The shares fell by 17 points to 461.5p, down 3 per cent, after it said it would only pay 20.35p per share. City analysts had expected at least 20.5p. Most had hoped for 21p or more.
Despite a fall in profits to pounds 216m from pounds 206m, the City was expecting a boost in dividend in line with other companies in the sector. Anglian Water boosted dividends by 13 per cent this week, while South West Water produced a 12 per cent dividend.
Kevin Bond, managing director, said the company was seeking to tighten its balance sheet. "We're very conscious of the fact that we're going to have a significant number of commitment in capital spend between 2000 and 2005," he said.
But the dividend was interpreted by some in the City as a political gesture towards Ian Byatt, director of Ofwat, the water regulator.
One analyst said: "They are trying to impress the regulator and there is no point in it. The regulator will do what he wants to do anyway.
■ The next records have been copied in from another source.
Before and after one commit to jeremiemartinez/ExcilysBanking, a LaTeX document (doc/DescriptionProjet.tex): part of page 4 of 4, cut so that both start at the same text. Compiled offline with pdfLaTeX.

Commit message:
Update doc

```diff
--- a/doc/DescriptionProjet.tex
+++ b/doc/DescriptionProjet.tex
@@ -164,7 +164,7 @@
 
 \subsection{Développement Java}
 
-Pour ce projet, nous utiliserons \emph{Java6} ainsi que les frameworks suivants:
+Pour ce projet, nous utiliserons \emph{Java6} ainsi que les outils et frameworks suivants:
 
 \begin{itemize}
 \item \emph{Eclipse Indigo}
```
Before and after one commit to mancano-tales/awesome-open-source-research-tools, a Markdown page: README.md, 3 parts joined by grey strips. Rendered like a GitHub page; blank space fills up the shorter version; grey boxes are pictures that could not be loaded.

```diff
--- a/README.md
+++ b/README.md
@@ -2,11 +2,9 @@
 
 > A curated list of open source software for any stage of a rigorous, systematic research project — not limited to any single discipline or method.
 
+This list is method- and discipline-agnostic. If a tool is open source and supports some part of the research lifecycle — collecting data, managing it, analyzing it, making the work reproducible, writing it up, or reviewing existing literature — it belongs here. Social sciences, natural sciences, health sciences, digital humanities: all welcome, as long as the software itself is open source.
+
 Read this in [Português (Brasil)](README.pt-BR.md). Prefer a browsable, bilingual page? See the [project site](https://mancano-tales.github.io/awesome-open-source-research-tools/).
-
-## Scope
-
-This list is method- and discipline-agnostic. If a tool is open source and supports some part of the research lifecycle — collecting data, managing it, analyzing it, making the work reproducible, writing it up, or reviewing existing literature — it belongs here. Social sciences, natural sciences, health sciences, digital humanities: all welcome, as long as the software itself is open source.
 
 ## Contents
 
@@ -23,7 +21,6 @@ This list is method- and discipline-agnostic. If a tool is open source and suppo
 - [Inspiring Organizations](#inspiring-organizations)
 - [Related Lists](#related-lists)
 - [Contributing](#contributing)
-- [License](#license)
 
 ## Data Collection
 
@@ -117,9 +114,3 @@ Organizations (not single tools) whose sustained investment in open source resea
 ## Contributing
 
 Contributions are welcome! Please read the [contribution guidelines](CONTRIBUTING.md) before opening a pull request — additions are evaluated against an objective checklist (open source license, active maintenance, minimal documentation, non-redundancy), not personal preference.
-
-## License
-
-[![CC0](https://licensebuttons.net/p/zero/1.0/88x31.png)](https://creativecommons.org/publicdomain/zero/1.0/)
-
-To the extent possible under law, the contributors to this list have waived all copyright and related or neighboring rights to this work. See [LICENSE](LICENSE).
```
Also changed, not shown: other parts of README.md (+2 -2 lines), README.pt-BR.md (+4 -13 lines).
It is naive on their part to think that the regulator will be affected."
Yorkshire Water has struggled to find favour with Ofwat since 1995, when one of the rainiest counties in the country found itself short of water.
The company was forced to invest in infrastructure and was hit by a penal pricing regime. Unlike rival companies, it cannot raise prices up to inflation plus 2.5 per cent. Yorkshire can raise them only as high as the retail price index.
"It is definitely a political move. The trouble is, politicians don't understand dividends, they only understand prices and headline profits," said one City observer.Reuse content